IROQUOIS – The Municipality of South Dundas is getting out of the landlord business, and the burden of that decision is weighing most heavily on one longtime South Dundas resident.
A retiree from Ross Video, Elly Bosman is by all accounts a model tenant who has occupied the 950 square foot apartment located in the upstairs of the Carman House Museum since 1990.
Elly says she has always paid her rent early and keeps an eye on the museum which is open to the public only during the summer months. She tends to the outdoor gardens as if they were her own and keeps the apartment as immaculate as the museum below it.
For decades South Dundas, and prior to that the Village of Iroquois has rented out the apartment. It has been a benefit deterring vandalism, and having someone in the building to report issues. In the past, Elly has reported furnace failures and basement flooding.
As a longtime tenant who was accustomed to reporting issues to her landlord, when she noticed that two of the upstairs windows were broken and leaking, Elly didn’t think it was much of a stretch to report the issues to her landlord.
With the help of her brother Hans Bosman they sent the township a letter outlining a number of issues with the apartment, which included the leaking windows, some mould issues that the two ended up rectifying themselves, and a number of other items.
“What we wanted was to meet to discuss the issues,” said Hans, “But they [South Dundas] just sent legal representatives.”
“We didn’t want to go to court. We only wanted to meet with them. We only went to court because they went to court,” said Hans.
South Dundas went through court proceedings to have Bosman evicted. As a result of the Landlord and Tenant Board tribunal proceedings, member Philippe Rabot decided November 17, 2017 that Elly will have to move out by June 30, 2018.
“As a ratepayer, it really bothers me how these people have been treated,” said a longtime neighbour and lifelong resident of South Dundas who encouraged Elly to tell her story publicly.
“Is this how we treat people here in South Dundas? These people came to the table not looking for conflict, only for a resolution. They were not looking for a handout. They wanted to participate in the solution. What they got was a big problem,” he said.

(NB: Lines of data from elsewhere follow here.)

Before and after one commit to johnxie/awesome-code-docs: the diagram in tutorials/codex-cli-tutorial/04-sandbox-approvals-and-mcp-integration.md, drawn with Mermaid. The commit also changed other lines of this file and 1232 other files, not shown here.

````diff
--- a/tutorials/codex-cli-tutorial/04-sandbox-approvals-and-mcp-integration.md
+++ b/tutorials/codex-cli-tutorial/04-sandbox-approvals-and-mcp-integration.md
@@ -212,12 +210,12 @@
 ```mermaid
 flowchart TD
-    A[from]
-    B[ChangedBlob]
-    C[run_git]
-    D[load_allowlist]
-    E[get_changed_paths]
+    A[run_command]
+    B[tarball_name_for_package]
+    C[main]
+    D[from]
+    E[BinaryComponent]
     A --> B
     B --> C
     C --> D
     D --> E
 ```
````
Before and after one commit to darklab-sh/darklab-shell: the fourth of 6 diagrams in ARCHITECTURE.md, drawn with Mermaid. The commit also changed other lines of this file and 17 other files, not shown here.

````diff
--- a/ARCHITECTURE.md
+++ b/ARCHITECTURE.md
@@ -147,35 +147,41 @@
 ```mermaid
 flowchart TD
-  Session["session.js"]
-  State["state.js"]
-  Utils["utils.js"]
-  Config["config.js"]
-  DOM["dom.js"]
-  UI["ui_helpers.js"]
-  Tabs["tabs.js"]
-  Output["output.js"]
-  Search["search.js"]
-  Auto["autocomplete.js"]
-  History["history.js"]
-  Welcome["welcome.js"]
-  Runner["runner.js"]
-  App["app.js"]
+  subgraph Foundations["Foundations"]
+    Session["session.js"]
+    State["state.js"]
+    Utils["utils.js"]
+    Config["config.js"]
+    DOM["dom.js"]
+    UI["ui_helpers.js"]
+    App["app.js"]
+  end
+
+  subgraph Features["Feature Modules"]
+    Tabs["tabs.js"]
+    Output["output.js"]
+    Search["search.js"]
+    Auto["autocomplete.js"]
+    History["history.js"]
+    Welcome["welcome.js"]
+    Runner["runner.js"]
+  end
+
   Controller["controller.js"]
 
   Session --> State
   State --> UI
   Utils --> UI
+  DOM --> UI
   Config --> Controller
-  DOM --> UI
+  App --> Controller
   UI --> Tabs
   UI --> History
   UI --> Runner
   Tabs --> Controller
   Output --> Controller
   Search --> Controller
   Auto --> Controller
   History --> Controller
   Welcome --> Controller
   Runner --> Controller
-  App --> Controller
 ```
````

In the eviction application, South Dundas stated that its intention is to convert the rental unit for the museum’s use.
After filing this application with the Landlord and Tenant Board, Donald Lewis, South Dundas’ director of planning and enforcement and chief building inspector issued an order saying that the rental unit could no longer be occupied for residential purposes because it does not have a separate exit leading directly to the outside and a separate heating system. That notice has been on the door of the Carman House Museum since August 2017.
During the proceedings Rabot determined that $10,000, including $5,000 for the separate exit and $5,000 for apartment upgrades including the window replacements would be the costs necessary to maintain tenancy.
He ruled that it was reasonable for the landlord to rely on economic factors to terminate residency.
“I can fully appreciate the distress which the tenant must have felt upon learning that the landlord was seeking to end her tenancy after 27 years, knowing that she was not to blame for the deteriorating condition of the rental unit,” said Rabot in his case analysis. “It is heartbreaking to see that anyone would lose their home because the landlord finds it too costly to maintain the residential use. Nonetheless this is an option the Act allows for,” he wrote
All I wanted was just to stay here. That’s always what I wanted. I like to be here. This is my home. – Elly Bosman
“In my mind, the municipality spent more on court and engineers reports than it would have cost to just repair the windows, which by the way still haven’t been repaired,” said Hans.
“I think it’s important for us to tell this story,” said Irma Jackson, Elly’s sister whose property is adjacent to Carman House. “We’re talking because we have nothing to lose. She’s evicted. We wanted to share this story because we want people to know how this transpired. We want to make the community aware of how this municipality is treating this resident.”
Elly and her brother and sister realize that the decision is not likely to be reversed, but have found that a lot of people don’t agree with what has been done by the municipality.
“We don’t need staff to respond, but we would like to know from our elected officials how this got to where it is today,” said Hans. “Our hope is that some public pressure will bring this issue into the public forum so that we can hear the reasoning behind all this. If council made this decision, we would like them to reconsider it.”
The Leader called to discuss the matter with South Dundas officials, but did not get a response.
In December The Leader asked South Dundas mayor Evonne Delegarde about the situation at the Carman House. She responded that she could not comment because she had declared conflict of interest in the matter.
“It would be great if people would contact members of council to let them know their feelings on the matter. A lot of people we have talked to thoroughly disagree with what has been done here,” said Hans. “We want people to tell council what they think and to ask them to reconsider and revisit the issue.”
“It’s about time we stand up and say something,” added Jackson.